▸ **TASK STATEMENT**: Everything in the data except the pictures belongs in your answer, copied exactly.
[Start of Attachment]
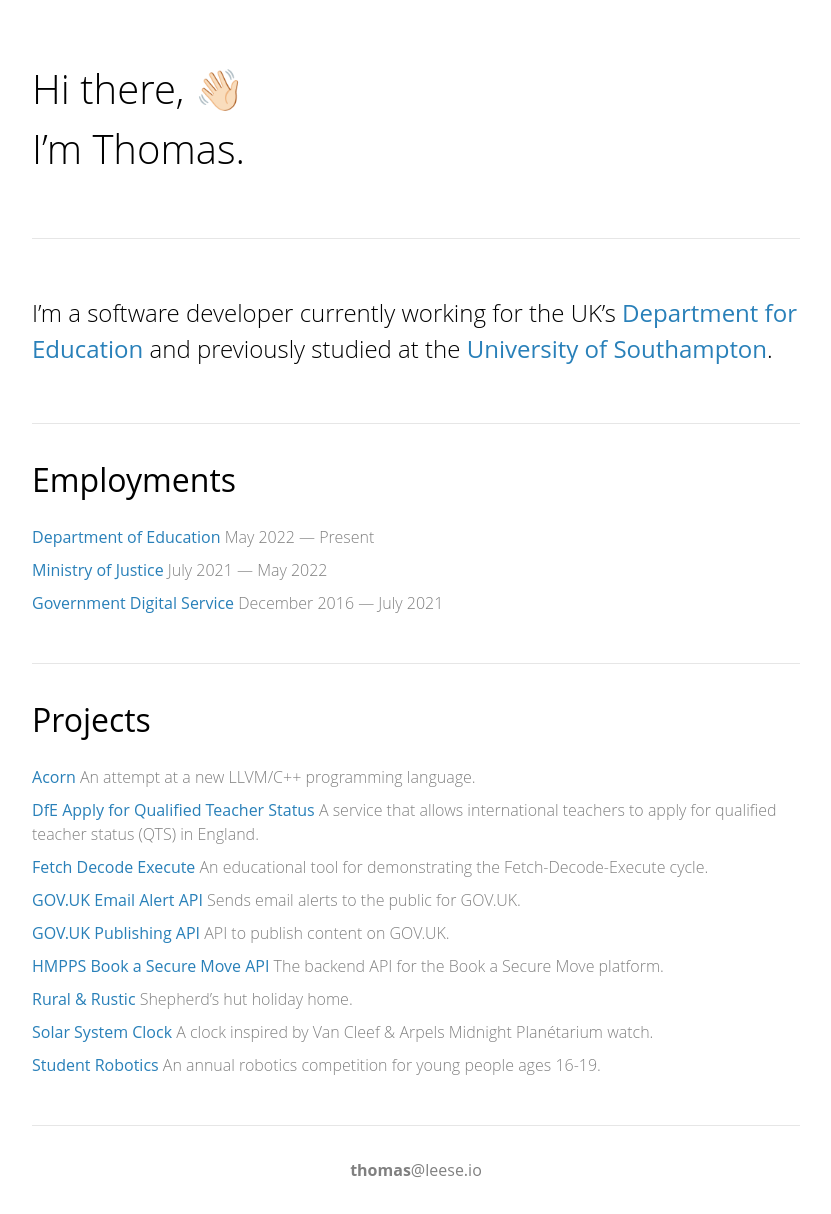
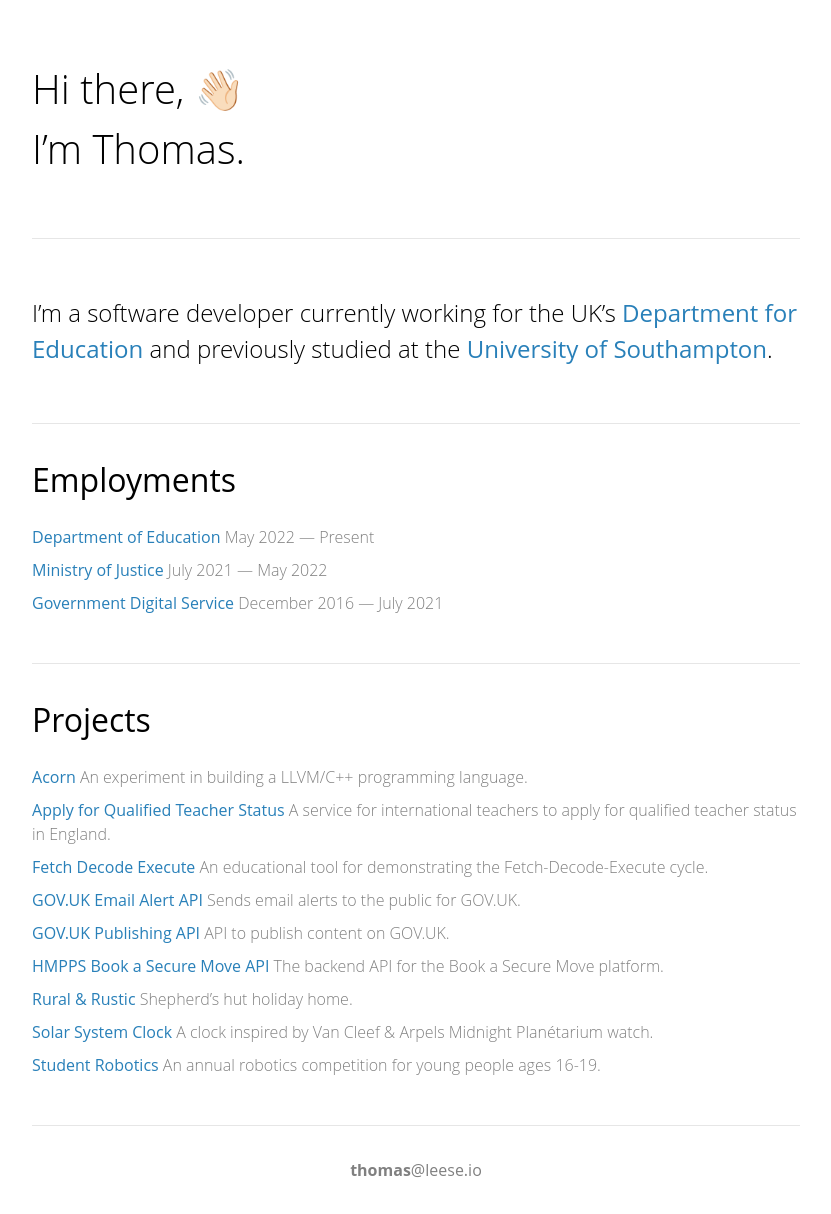
Before and after one commit to thomasleese/thomasleese.github.io, a Jekyll site: the page built from index.html, in a window 1280 px wide. Shown: the whole page, without its empty margins (224-1055 px from the left). Built offline with Jekyll 4.4.1, drawn with Linux system fonts in a browser that asks for light colours; some web fonts are replaced.

Commit message:
Fix project descriptions

```diff
--- a/_data/projects.yaml
+++ b/_data/projects.yaml
@@ -1,10 +1,10 @@
 - name: Acorn
   url: https://github.com/thomasleese/acorn
-  description: An attempt at a new LLVM/C++ programming language.
+  description: An experiment in building a LLVM/C++ programming language.
 
-- name: DfE Apply for Qualified Teacher Status
+- name: Apply for Qualified Teacher Status
   url: https://github.com/DFE-Digital/apply-for-qualified-teacher-status
-  description: A service that allows international teachers to apply for qualified teacher status (QTS) in England.
+  description: A service for international teachers to apply for qualified teacher status in England.
 
 - name: Fetch Decode Execute
   url: https://github.com/thomasleese/fde
```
[End of Attachment]
▸ **SOLVED PROBLEM**:
Before and after one commit to thomasleese/thomasleese.github.io, a Jekyll site: the page built from index.html, in a window 1280 px wide. Shown: the whole page, without its empty margins (224-1055 px from the left). Built offline with Jekyll 4.4.1, drawn with Linux system fonts in a browser that asks for light colours; some web fonts are replaced.

Commit message:
Fix project descriptions

```diff
--- a/_data/projects.yaml
+++ b/_data/projects.yaml
@@ -1,10 +1,10 @@
 - name: Acorn
   url: https://github.com/thomasleese/acorn
-  description: An attempt at a new LLVM/C++ programming language.
+  description: An experiment in building a LLVM/C++ programming language.
 
-- name: DfE Apply for Qualified Teacher Status
+- name: Apply for Qualified Teacher Status
   url: https://github.com/DFE-Digital/apply-for-qualified-teacher-status
-  description: A service that allows international teachers to apply for qualified teacher status (QTS) in England.
+  description: A service for international teachers to apply for qualified teacher status in England.
 
 - name: Fetch Decode Execute
   url: https://github.com/thomasleese/fde
```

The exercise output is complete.